#### What you have to do:
The records appear below. Copy each one exactly.

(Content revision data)
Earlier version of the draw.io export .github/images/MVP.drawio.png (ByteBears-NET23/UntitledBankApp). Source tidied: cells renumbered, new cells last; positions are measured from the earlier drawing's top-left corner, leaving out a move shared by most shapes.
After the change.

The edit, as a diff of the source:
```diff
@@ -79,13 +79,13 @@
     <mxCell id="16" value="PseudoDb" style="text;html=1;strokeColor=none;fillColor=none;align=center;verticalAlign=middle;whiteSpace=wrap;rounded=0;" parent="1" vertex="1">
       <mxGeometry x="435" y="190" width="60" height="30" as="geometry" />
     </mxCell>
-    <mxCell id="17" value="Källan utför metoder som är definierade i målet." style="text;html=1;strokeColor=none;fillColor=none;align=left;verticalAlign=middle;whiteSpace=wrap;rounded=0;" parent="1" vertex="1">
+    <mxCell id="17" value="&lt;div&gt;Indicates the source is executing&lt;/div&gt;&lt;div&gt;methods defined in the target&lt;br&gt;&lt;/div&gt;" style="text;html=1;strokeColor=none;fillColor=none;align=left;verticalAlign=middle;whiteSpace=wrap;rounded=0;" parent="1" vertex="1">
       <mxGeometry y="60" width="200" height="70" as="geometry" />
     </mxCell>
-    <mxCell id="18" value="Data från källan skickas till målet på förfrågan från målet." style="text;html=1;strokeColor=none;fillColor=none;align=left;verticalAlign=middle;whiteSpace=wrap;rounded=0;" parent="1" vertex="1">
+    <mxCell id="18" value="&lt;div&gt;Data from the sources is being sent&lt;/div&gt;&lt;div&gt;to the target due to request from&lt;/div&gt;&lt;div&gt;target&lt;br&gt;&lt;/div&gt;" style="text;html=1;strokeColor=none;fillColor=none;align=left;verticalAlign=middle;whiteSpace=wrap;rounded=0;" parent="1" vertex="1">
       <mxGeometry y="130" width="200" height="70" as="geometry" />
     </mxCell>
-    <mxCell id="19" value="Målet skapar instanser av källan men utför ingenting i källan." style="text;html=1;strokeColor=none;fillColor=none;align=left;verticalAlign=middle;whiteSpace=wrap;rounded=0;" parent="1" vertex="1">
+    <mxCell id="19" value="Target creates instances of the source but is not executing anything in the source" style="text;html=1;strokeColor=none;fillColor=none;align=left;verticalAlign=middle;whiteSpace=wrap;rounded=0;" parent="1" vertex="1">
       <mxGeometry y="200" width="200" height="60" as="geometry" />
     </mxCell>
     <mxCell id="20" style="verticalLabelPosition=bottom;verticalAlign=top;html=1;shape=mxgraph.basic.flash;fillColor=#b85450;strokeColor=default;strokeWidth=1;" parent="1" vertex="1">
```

#### Task answer:
Earlier version of the draw.io export .github/images/MVP.drawio.png (ByteBears-NET23/UntitledBankApp). Source tidied: cells renumbered, new cells last; positions are measured from the earlier drawing's top-left corner, leaving out a move shared by most shapes.
After the change.

The edit, as a diff of the source:
```diff
@@ -79,13 +79,13 @@
     <mxCell id="16" value="PseudoDb" style="text;html=1;strokeColor=none;fillColor=none;align=center;verticalAlign=middle;whiteSpace=wrap;rounded=0;" parent="1" vertex="1">
       <mxGeometry x="435" y="190" width="60" height="30" as="geometry" />
     </mxCell>
-    <mxCell id="17" value="Källan utför metoder som är definierade i målet." style="text;html=1;strokeColor=none;fillColor=none;align=left;verticalAlign=middle;whiteSpace=wrap;rounded=0;" parent="1" vertex="1">
+    <mxCell id="17" value="&lt;div&gt;Indicates the source is executing&lt;/div&gt;&lt;div&gt;methods defined in the target&lt;br&gt;&lt;/div&gt;" style="text;html=1;strokeColor=none;fillColor=none;align=left;verticalAlign=middle;whiteSpace=wrap;rounded=0;" parent="1" vertex="1">
       <mxGeometry y="60" width="200" height="70" as="geometry" />
     </mxCell>
-    <mxCell id="18" value="Data från källan skickas till målet på förfrågan från målet." style="text;html=1;strokeColor=none;fillColor=none;align=left;verticalAlign=middle;whiteSpace=wrap;rounded=0;" parent="1" vertex="1">
+    <mxCell id="18" value="&lt;div&gt;Data from the sources is being sent&lt;/div&gt;&lt;div&gt;to the target due to request from&lt;/div&gt;&lt;div&gt;target&lt;br&gt;&lt;/div&gt;" style="text;html=1;strokeColor=none;fillColor=none;align=left;verticalAlign=middle;whiteSpace=wrap;rounded=0;" parent="1" vertex="1">
       <mxGeometry y="130" width="200" height="70" as="geometry" />
     </mxCell>
-    <mxCell id="19" value="Målet skapar instanser av källan men utför ingenting i källan." style="text;html=1;strokeColor=none;fillColor=none;align=left;verticalAlign=middle;whiteSpace=wrap;rounded=0;" parent="1" vertex="1">
+    <mxCell id="19" value="Target creates instances of the source but is not executing anything in the source" style="text;html=1;strokeColor=none;fillColor=none;align=left;verticalAlign=middle;whiteSpace=wrap;rounded=0;" parent="1" vertex="1">
       <mxGeometry y="200" width="200" height="60" as="geometry" />
     </mxCell>
     <mxCell id="20" style="verticalLabelPosition=bottom;verticalAlign=top;html=1;shape=mxgraph.basic.flash;fillColor=#b85450;strokeColor=default;strokeWidth=1;" parent="1" vertex="1">
```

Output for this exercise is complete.